Man convicted of DWI causing serious injury, given suspended sentence, probation
Gainesville resident Gregory Ralph McGee appeared before Ozark County Circuit Judge Craig Carter during the Sept. 8 session of Ozark County Law Day and pleaded guilty to driving while intoxicated causing serious physical injury to another person, a class D felony.
Carter gave McGee a suspended execution of sentence with a seven-year backup and placed him on supervised probation for five years. The SES means McGee does not necessarily have to serve the prison sentence. Instead, the immediate punishment is supervised probation. If McGee violates probation before it is finished, Carter can choose to execute the backup sentence at that time and send him to serve the seven years in the Missouri Department of Corrections. An SES felony conviction does stay on a defendant’s criminal record, unlike a suspended imposition of sentence (SIS).
The case is in connection with a June 30, 2020, crash on Highway 5 south near W Highway.
MSHP crash report
The Missouri State Highway Patrol online crash report indicated that McGee and another driver, Gainesville resident Joshua Randolph, were both seriously injured in the two-vehicle crash that occurred at 4:15 p.m. Tuesday, June 30, 2020, on Highway 5, about 1 mile southeast of Pontiac.
McGee, 62 at the time of the crash, was transported to Baxter Regional Medical Center in Mountain Home, Arkansas, by ground ambulance.
Randolph, 31 at the time of the crash, was transported by air ambulance to Cox South Hospital in Springfield. Randolph’s mother, Brenda Miller, and stepfather, Dave Miller, posted an update the morning after the crash, telling friends and family, “Josh is having the first of many surgeries to come, but he seems stable and strong enough for surgery. Praise God he is alive. He is also asking for prayers for the guy in the other car. Thanks doesn’t seem good enough for the love and prayers we have received and God’s grace is still amazing….”
According to the MSHP report, Randolph was traveling northbound in a 2007 Chevrolet Impala on Highway 5 when McGee, driving a 1999 Chevrolet Blazer southbound, crossed the centerline and entered Randolph’s lane. Randolph hit McGee’s vehicle in the side, the report says.
Neither Randolph or McGee was wearing a seatbelt, according to the report.
MSHP Sgt. L. Elliott wrote in his official report, which is the basis for the probable cause statement in the case, that he was called to the crash site at 4:24 p.m. by MSHP Troop G radio personnel. Elliott wrote that he arrived on scene about a half-hour later at 4:51 p.m.
When the trooper arrived, McGee had already been transported to BRMC, and Randolph was being loaded into a medical helicopter to be transported to Springfield.
Elliott reportedly interviewed three witnesses to the crash and investigated the impact site and the severely damaged vehicles that were still on scene.
“As the vehicles were about to meet, the Blazer traveled partially off the right side of the roadway and then returned to the road where it crossed the centerline in the face of the oncoming Malibu.

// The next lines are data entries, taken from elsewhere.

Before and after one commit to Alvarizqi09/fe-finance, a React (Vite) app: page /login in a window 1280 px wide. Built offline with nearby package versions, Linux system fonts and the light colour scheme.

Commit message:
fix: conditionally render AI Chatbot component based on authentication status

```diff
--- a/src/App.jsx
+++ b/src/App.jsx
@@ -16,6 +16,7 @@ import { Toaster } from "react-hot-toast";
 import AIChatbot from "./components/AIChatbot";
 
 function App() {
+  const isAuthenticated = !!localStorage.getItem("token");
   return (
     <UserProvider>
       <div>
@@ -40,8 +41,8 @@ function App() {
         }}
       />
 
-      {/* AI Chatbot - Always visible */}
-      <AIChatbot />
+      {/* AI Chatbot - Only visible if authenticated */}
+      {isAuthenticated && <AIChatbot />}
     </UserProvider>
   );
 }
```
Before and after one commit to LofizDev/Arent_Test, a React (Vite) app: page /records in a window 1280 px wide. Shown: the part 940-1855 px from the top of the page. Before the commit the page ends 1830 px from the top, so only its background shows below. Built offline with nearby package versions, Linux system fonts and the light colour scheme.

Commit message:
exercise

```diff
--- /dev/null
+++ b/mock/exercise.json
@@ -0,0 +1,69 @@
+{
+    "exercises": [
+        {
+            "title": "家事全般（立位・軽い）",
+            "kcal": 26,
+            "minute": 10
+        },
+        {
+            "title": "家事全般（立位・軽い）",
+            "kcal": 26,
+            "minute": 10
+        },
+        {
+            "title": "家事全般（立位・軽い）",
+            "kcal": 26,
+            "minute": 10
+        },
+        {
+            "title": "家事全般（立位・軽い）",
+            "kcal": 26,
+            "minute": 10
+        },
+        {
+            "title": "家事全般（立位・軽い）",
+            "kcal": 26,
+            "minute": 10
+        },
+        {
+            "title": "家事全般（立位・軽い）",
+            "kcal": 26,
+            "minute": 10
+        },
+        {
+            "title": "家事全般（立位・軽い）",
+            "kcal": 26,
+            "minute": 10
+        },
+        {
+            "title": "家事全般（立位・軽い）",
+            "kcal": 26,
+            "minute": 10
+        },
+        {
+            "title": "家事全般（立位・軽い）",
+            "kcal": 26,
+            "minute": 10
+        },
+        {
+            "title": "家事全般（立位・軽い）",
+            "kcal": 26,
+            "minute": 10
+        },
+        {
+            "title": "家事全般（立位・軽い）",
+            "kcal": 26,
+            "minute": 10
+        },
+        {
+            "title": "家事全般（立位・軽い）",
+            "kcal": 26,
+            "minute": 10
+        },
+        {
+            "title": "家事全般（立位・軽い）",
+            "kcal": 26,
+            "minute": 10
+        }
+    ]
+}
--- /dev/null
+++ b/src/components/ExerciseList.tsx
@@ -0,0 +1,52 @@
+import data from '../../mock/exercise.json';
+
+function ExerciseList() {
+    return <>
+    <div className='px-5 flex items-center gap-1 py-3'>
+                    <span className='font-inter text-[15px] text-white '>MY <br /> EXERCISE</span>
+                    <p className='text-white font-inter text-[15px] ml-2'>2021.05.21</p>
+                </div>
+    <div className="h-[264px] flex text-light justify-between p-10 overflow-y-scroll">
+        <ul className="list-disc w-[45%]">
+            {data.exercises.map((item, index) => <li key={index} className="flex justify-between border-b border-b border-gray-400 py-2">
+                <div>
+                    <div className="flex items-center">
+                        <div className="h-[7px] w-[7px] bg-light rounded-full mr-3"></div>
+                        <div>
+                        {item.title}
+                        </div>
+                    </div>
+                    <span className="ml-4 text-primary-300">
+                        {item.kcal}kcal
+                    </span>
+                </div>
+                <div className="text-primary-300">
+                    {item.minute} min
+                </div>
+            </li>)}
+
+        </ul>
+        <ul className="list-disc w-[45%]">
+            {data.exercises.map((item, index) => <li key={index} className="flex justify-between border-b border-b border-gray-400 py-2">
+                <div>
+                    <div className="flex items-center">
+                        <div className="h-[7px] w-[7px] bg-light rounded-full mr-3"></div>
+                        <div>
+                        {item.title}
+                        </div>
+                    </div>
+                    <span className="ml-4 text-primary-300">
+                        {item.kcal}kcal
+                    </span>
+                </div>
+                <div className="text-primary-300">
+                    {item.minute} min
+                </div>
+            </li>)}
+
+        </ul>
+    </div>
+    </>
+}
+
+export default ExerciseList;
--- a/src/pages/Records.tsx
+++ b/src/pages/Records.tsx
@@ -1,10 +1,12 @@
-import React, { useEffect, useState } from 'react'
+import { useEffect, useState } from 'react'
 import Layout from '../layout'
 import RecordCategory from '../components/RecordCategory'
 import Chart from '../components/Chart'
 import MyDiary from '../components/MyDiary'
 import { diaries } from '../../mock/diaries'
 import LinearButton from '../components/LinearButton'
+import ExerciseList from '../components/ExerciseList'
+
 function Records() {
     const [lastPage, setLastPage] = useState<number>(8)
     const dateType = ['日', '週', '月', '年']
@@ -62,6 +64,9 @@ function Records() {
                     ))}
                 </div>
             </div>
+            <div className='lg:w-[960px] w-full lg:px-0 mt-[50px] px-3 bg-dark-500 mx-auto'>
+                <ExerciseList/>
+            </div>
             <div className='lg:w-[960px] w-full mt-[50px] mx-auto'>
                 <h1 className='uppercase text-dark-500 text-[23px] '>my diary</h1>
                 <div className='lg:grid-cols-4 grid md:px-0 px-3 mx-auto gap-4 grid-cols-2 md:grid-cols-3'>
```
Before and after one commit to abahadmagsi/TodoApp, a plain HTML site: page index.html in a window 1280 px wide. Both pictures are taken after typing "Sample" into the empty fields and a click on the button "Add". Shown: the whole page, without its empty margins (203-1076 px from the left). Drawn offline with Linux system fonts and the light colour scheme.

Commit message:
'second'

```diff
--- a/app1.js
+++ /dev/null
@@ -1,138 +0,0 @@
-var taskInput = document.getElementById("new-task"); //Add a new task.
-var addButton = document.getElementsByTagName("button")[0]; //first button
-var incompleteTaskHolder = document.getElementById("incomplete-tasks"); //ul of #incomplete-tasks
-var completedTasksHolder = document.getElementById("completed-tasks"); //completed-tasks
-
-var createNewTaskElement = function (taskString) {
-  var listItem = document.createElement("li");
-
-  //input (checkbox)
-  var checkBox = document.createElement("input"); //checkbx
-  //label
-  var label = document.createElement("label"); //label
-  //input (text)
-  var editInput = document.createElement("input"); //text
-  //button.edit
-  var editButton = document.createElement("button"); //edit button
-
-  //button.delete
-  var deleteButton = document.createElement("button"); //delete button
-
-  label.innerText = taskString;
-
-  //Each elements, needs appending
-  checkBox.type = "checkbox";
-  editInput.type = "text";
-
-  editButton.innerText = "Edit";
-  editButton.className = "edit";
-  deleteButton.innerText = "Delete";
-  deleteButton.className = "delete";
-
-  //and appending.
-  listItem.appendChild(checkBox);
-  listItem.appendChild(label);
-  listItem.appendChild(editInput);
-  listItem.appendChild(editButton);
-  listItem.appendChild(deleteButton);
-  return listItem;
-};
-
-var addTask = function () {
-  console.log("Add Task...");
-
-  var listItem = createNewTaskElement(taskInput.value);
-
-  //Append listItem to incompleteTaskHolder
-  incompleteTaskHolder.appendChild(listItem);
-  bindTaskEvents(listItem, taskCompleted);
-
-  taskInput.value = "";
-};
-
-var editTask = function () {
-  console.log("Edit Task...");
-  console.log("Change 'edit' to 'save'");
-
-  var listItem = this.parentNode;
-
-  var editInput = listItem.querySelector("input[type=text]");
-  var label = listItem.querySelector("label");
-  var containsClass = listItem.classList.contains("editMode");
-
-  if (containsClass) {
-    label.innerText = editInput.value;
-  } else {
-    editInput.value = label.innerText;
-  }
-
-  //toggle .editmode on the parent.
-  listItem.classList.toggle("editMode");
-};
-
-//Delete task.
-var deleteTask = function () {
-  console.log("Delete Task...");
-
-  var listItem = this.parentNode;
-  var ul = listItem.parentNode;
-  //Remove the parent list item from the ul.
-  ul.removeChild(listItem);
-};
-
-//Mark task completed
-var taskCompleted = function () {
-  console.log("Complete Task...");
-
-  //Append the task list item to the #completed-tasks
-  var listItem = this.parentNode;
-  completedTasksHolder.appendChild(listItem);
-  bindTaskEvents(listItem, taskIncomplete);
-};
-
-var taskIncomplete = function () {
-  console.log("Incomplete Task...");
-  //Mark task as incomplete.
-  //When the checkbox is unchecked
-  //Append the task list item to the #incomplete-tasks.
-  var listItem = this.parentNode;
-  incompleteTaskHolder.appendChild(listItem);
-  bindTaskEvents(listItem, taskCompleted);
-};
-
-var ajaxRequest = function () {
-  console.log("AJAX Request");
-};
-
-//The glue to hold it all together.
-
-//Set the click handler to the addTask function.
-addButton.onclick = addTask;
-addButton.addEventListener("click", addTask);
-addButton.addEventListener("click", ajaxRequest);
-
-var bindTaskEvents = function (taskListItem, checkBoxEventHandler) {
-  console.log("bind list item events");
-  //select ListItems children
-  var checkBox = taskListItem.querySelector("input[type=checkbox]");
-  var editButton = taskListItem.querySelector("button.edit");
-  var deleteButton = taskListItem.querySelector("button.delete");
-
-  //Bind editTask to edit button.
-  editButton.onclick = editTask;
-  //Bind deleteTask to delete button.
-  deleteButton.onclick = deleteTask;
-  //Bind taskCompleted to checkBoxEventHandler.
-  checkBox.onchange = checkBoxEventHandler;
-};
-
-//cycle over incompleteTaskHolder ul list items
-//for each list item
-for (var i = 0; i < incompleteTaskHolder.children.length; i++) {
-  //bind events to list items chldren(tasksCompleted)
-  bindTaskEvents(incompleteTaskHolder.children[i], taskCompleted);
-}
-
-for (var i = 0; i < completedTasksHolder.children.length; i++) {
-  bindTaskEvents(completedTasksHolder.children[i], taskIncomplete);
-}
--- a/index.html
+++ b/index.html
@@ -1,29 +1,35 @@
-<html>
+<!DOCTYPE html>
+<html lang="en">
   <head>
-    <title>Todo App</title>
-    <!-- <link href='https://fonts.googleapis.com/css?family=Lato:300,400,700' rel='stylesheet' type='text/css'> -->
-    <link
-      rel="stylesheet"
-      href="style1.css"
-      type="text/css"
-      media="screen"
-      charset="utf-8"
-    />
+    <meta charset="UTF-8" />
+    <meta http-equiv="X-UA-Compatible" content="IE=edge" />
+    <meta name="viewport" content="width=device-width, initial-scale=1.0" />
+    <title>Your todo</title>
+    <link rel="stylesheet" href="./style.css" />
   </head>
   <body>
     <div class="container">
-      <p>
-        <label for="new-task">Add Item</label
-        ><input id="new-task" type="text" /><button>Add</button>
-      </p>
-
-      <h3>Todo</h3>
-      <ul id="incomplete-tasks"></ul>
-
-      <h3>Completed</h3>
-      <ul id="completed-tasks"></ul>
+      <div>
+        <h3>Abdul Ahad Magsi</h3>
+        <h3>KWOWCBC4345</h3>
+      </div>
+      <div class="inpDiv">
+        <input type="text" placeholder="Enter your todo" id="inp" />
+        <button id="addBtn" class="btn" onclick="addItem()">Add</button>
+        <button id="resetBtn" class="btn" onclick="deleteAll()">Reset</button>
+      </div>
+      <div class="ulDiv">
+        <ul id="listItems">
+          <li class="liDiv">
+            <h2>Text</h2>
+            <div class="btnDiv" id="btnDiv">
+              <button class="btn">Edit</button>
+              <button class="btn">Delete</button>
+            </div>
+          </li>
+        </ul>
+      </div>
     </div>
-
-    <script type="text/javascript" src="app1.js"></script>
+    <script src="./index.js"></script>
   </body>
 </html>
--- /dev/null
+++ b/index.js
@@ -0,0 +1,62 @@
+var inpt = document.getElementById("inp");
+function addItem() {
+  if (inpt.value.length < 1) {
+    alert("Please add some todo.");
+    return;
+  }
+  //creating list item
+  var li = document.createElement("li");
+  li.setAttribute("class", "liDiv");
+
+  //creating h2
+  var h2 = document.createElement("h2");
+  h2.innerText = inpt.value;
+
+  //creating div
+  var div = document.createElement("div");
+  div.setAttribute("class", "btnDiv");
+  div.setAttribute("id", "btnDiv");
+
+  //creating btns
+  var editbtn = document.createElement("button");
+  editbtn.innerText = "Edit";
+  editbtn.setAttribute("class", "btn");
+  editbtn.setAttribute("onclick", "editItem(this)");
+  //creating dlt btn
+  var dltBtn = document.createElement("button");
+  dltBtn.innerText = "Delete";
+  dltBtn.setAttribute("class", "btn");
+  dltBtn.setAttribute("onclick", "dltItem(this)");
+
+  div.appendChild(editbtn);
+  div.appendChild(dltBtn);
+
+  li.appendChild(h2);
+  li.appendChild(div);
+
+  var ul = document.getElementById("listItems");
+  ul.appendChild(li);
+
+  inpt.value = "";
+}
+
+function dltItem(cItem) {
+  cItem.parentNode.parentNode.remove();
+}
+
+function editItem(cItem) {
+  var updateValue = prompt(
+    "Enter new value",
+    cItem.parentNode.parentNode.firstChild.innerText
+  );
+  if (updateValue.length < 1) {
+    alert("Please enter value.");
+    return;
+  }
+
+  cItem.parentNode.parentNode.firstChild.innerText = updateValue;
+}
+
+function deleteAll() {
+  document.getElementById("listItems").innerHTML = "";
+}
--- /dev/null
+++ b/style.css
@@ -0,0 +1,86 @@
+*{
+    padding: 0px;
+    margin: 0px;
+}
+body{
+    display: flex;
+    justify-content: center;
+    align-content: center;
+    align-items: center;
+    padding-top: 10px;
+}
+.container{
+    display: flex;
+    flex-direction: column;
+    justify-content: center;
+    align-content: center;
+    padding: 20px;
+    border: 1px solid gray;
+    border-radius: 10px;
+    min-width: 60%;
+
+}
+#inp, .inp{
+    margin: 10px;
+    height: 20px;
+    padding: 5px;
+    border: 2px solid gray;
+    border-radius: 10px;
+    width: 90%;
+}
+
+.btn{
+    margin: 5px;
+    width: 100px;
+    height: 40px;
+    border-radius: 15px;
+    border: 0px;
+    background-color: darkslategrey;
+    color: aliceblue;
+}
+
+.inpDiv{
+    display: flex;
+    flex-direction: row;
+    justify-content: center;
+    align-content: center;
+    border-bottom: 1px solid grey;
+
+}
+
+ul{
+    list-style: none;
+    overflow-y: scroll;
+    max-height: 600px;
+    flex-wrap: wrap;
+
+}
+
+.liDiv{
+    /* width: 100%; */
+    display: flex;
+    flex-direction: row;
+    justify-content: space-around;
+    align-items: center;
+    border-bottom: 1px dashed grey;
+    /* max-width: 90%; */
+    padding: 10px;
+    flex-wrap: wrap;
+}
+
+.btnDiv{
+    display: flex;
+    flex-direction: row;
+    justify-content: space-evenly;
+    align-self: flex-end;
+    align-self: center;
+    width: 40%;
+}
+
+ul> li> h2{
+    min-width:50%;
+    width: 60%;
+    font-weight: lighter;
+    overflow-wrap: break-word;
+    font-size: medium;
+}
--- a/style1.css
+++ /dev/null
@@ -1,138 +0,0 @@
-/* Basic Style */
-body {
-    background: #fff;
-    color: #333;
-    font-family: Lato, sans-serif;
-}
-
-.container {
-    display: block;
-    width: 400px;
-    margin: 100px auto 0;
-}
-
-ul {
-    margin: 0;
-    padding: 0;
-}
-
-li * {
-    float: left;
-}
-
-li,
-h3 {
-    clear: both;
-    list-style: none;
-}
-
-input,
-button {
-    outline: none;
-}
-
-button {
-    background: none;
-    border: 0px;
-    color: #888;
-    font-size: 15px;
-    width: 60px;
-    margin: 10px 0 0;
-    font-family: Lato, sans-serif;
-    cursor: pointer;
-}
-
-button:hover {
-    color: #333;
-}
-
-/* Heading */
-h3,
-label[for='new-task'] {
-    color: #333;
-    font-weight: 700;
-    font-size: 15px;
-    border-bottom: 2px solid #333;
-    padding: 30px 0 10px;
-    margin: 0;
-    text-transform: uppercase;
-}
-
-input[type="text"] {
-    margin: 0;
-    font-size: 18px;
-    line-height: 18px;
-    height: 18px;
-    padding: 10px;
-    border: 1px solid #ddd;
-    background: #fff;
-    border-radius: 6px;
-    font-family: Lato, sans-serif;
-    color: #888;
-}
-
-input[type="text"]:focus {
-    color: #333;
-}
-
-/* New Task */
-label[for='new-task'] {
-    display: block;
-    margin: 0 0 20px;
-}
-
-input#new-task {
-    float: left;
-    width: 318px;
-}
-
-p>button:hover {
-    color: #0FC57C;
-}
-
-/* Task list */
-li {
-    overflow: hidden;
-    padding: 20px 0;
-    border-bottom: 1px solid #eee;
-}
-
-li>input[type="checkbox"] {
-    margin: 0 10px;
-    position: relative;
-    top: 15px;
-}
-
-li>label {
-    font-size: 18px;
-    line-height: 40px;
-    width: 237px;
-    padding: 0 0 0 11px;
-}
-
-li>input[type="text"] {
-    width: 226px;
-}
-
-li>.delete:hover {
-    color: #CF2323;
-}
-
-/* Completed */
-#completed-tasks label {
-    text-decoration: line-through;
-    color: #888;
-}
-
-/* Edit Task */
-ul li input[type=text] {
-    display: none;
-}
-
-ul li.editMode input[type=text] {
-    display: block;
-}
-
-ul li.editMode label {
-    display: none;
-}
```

The Malibu struck the Blazer in the passenger side and the vehicles overturned,” Elliott wrote in the report. He noted that the Blazer’s engine compartment caught fire after the impact, but emergency responders were able to extinguish the blaze.
Elliott said that during his investigation at the crash scene, an eyewitness reportedly told the officer that she had smelled intoxicants coming from the Blazer. Elliott then spoke with the Ozark County Sheriff’s Deputies on scene to ask if they had noticed the scent of intoxicants or other signs that either of the drivers was operating his vehicle under the influence or drugs or alcohol. The deputies confirmed that they had also smelled alcohol on McGee, and former Ozark County Sheriff’s Deputy Cpl. Curtis Dobbs told Elliott he believed McGee was likely intoxicated at the time of the crash.
Elliott reportedly called Ozark County Prosecuting Attorney John Garrabrant, who “advised the best course of action would be to travel to Baxter Regional Medical Center and try to obtain a voluntary blood sample from McGee,” Elliott wrote.
The officer photographed the vehicles and requested that MSHP Troop G send a crash reconstructionist to respond to the scene.
The officer then traveled to BRMC.
“McGee was laying on a gurney as I told him I was there to investigate the crash he had been involved in,” Elliott wrote in the report. “He became argumentative and asked where the crash occurred. I told him the location, but he continued to argue and not answer my questions about the crash.”
Elliott mentions in the report that during the conversation he smelled the strong scent of alcohol on McGee’s breath and noticed that his eyes were watery and bloodshot. Elliott reportedly asked McGee how much alcohol he’d drunk that day, and McGee told the officer he’d had three beers. The officer asked when he’d had his last beer, and McGee said he didn’t know, according to the report.
Elliott asked McGee to submit a preliminary breath test, which he did. The result was positive for alcohol and over the legal limit; however, the report does not say what the breath test result was specifically.
Elliott asked McGee to submit to the horizontal gaze nystagmus test, and McGee again agreed, the report says.